Start of Working data

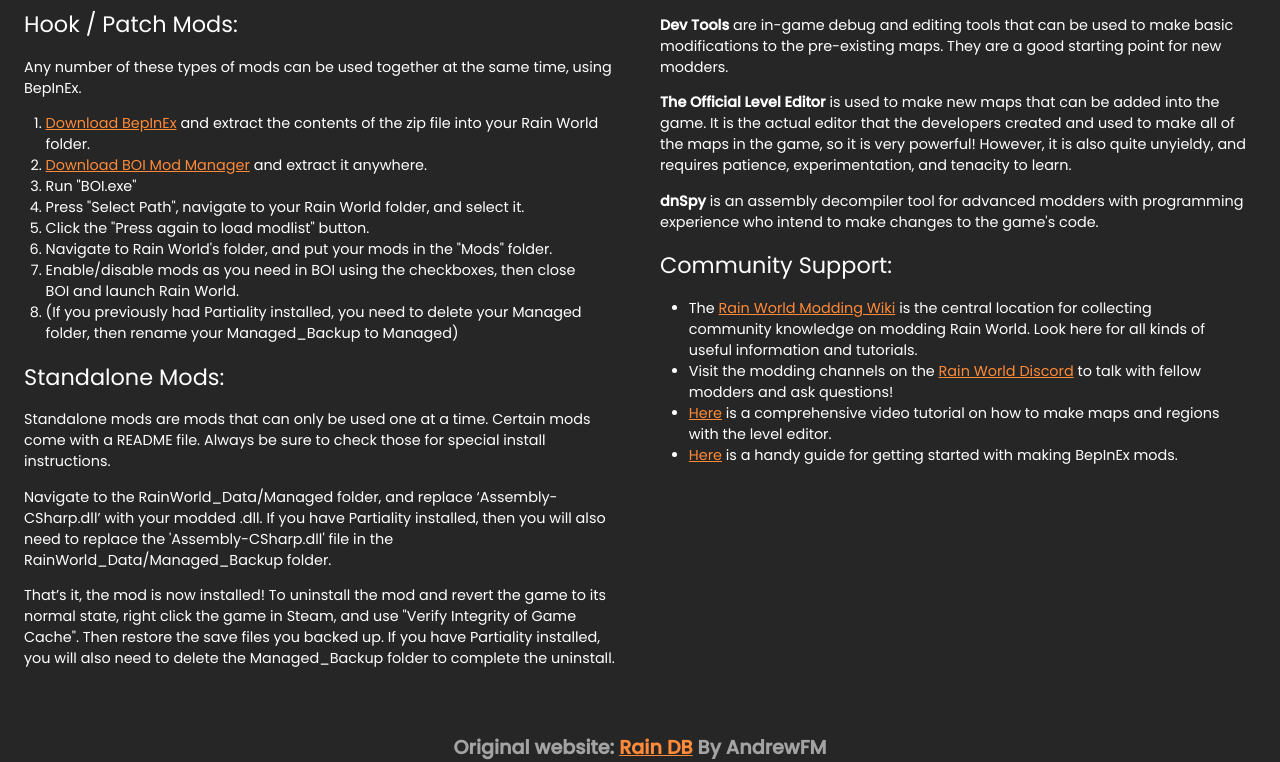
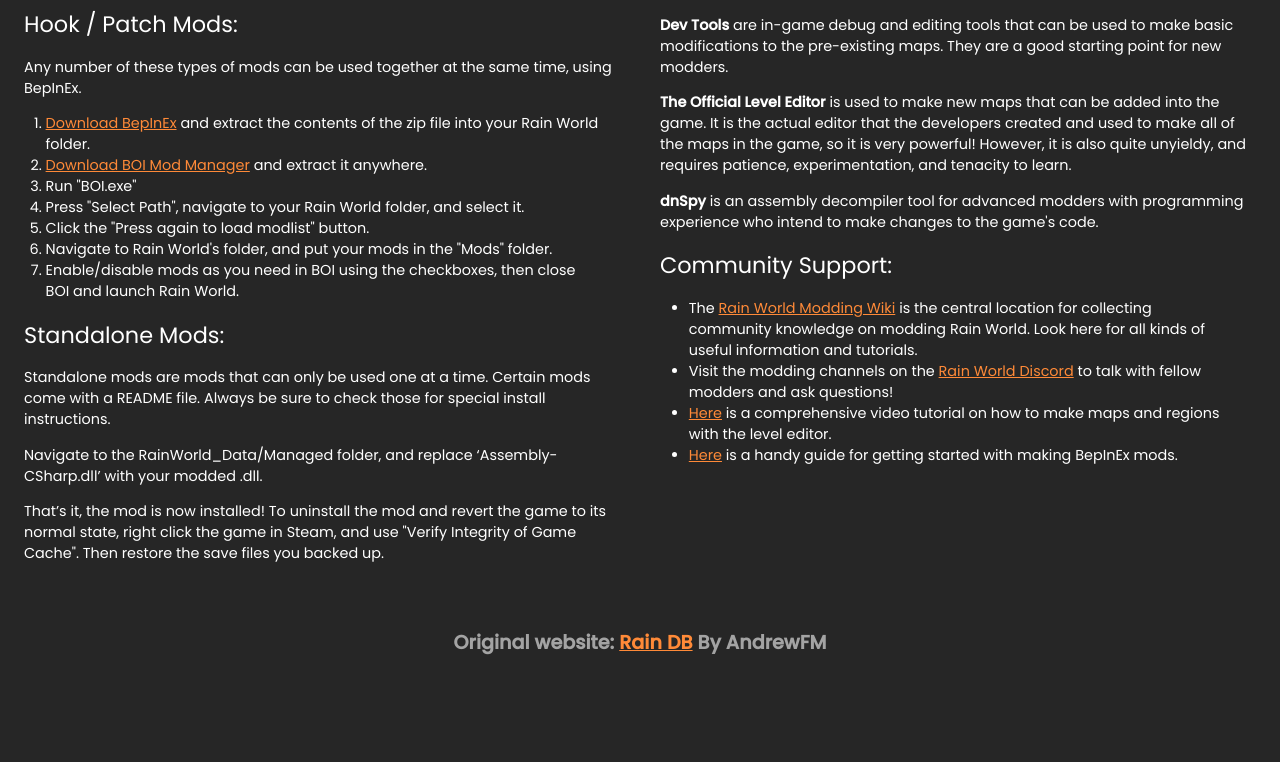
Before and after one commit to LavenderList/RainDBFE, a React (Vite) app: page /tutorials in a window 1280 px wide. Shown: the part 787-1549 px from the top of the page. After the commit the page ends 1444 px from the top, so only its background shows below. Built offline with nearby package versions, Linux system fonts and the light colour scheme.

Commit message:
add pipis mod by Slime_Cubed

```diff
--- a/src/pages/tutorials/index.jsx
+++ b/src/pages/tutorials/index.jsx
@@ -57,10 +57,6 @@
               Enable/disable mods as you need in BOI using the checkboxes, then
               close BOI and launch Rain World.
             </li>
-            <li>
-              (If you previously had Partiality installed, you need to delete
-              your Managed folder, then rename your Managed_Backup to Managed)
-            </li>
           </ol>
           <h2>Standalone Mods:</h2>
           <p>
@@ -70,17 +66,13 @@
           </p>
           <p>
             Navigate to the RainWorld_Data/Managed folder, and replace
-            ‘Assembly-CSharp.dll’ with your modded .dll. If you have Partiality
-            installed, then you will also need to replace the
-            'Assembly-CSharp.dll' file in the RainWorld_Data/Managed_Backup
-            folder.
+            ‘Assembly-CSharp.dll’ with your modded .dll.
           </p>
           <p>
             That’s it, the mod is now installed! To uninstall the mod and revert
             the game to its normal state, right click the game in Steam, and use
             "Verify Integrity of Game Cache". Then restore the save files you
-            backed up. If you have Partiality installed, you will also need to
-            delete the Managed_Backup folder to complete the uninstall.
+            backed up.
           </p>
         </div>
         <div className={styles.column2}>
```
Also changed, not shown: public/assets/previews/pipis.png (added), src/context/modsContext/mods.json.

End of Working data

Exercise:
Find every line in the records that uses the string "index", then copy it.

Task output:
--- a/src/pages/tutorials/index.jsx
+++ b/src/pages/tutorials/index.jsx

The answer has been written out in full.